MATERIAL FOR THE TASK section start
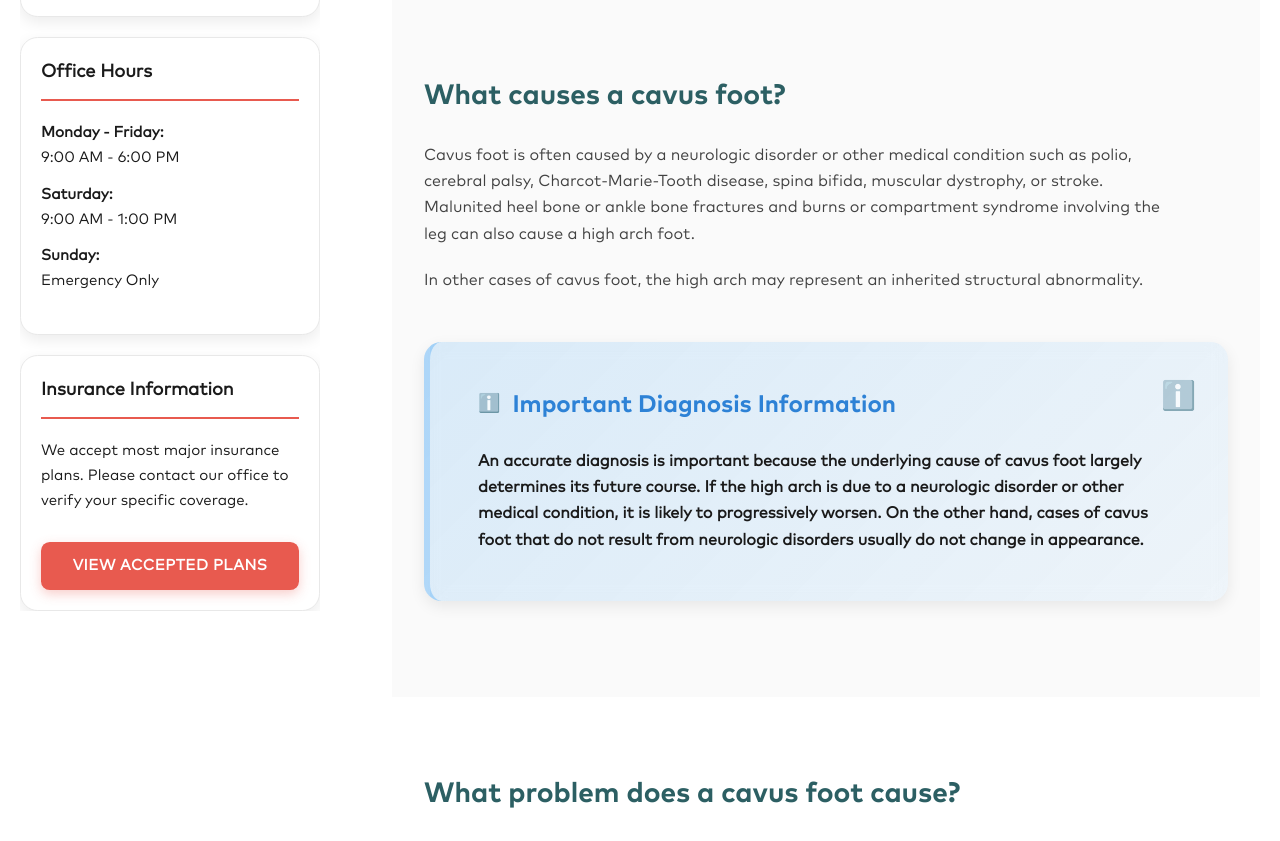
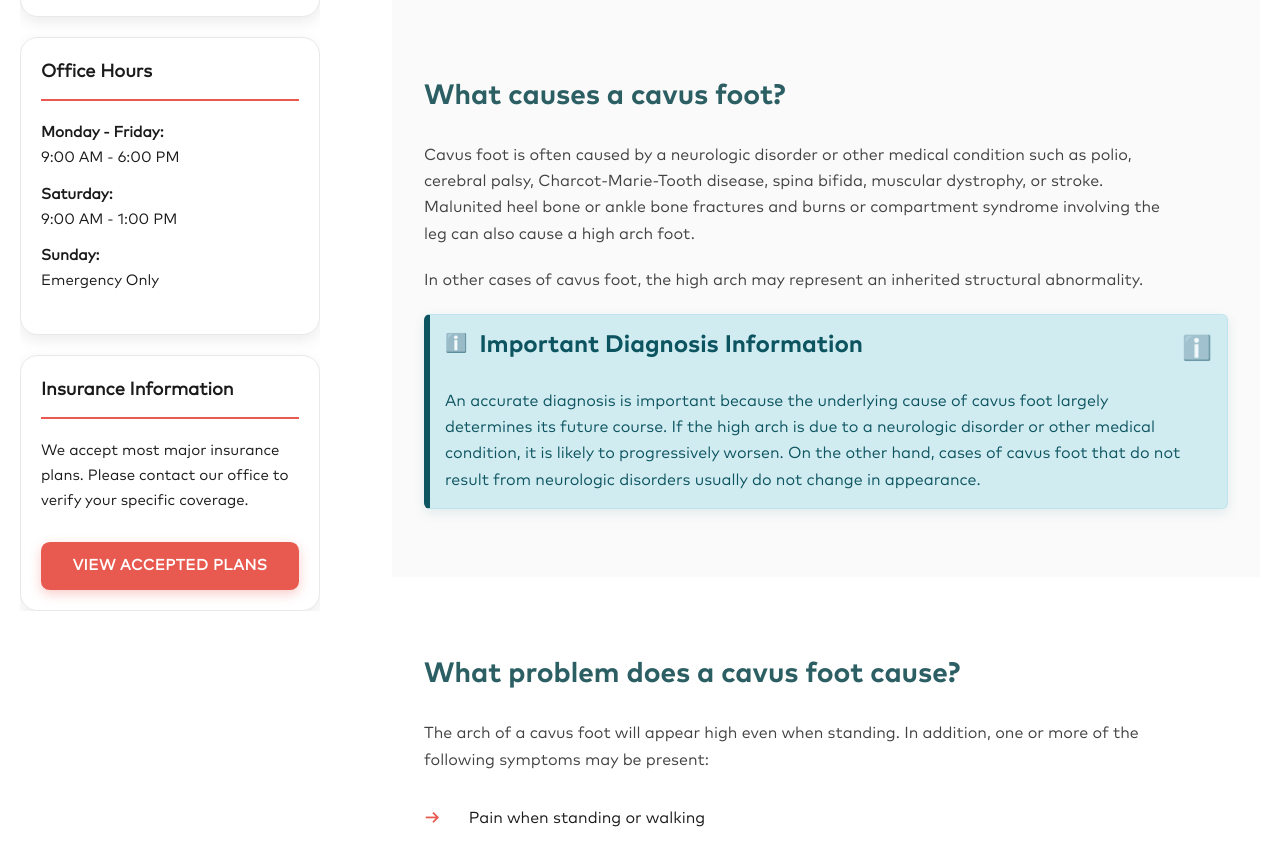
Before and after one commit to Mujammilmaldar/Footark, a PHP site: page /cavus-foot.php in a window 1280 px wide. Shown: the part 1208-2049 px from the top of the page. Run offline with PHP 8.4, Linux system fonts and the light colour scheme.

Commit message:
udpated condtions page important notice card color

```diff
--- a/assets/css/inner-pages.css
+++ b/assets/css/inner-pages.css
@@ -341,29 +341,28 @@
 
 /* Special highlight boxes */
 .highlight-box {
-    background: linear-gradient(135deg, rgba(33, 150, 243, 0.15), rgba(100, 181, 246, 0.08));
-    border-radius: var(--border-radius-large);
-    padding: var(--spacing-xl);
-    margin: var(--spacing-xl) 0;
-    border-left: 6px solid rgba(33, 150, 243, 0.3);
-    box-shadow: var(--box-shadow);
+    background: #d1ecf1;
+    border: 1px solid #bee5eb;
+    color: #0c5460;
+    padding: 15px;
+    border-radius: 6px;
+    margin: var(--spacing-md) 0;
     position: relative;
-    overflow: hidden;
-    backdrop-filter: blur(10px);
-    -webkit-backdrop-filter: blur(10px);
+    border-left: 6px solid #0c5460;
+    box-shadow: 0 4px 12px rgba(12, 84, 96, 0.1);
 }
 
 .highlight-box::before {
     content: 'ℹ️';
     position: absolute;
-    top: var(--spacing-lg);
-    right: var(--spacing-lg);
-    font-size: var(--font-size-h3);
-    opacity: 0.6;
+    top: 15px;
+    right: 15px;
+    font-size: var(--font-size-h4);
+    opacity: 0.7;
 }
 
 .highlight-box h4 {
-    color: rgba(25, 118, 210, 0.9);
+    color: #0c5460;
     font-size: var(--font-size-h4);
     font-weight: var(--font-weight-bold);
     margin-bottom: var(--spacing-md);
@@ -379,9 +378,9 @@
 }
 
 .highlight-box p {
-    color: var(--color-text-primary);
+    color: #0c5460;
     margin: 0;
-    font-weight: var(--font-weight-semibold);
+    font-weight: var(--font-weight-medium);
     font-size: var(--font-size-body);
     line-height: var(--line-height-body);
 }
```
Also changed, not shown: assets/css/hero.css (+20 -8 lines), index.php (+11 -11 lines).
MATERIAL FOR THE TASK section end
*YOUR GOAL:* The full data, repeated exactly and stripped of its pictures, is the expected answer.

*FINISHED EXERCISE:*
Before and after one commit to Mujammilmaldar/Footark, a PHP site: page /cavus-foot.php in a window 1280 px wide. Shown: the part 1208-2049 px from the top of the page. Run offline with PHP 8.4, Linux system fonts and the light colour scheme.

Commit message:
udpated condtions page important notice card color

```diff
--- a/assets/css/inner-pages.css
+++ b/assets/css/inner-pages.css
@@ -341,29 +341,28 @@
 
 /* Special highlight boxes */
 .highlight-box {
-    background: linear-gradient(135deg, rgba(33, 150, 243, 0.15), rgba(100, 181, 246, 0.08));
-    border-radius: var(--border-radius-large);
-    padding: var(--spacing-xl);
-    margin: var(--spacing-xl) 0;
-    border-left: 6px solid rgba(33, 150, 243, 0.3);
-    box-shadow: var(--box-shadow);
+    background: #d1ecf1;
+    border: 1px solid #bee5eb;
+    color: #0c5460;
+    padding: 15px;
+    border-radius: 6px;
+    margin: var(--spacing-md) 0;
     position: relative;
-    overflow: hidden;
-    backdrop-filter: blur(10px);
-    -webkit-backdrop-filter: blur(10px);
+    border-left: 6px solid #0c5460;
+    box-shadow: 0 4px 12px rgba(12, 84, 96, 0.1);
 }
 
 .highlight-box::before {
     content: 'ℹ️';
     position: absolute;
-    top: var(--spacing-lg);
-    right: var(--spacing-lg);
-    font-size: var(--font-size-h3);
-    opacity: 0.6;
+    top: 15px;
+    right: 15px;
+    font-size: var(--font-size-h4);
+    opacity: 0.7;
 }
 
 .highlight-box h4 {
-    color: rgba(25, 118, 210, 0.9);
+    color: #0c5460;
     font-size: var(--font-size-h4);
     font-weight: var(--font-weight-bold);
     margin-bottom: var(--spacing-md);
@@ -379,9 +378,9 @@
 }
 
 .highlight-box p {
-    color: var(--color-text-primary);
+    color: #0c5460;
     margin: 0;
-    font-weight: var(--font-weight-semibold);
+    font-weight: var(--font-weight-medium);
     font-size: var(--font-size-body);
     line-height: var(--line-height-body);
 }
```
Also changed, not shown: assets/css/hero.css (+20 -8 lines), index.php (+11 -11 lines).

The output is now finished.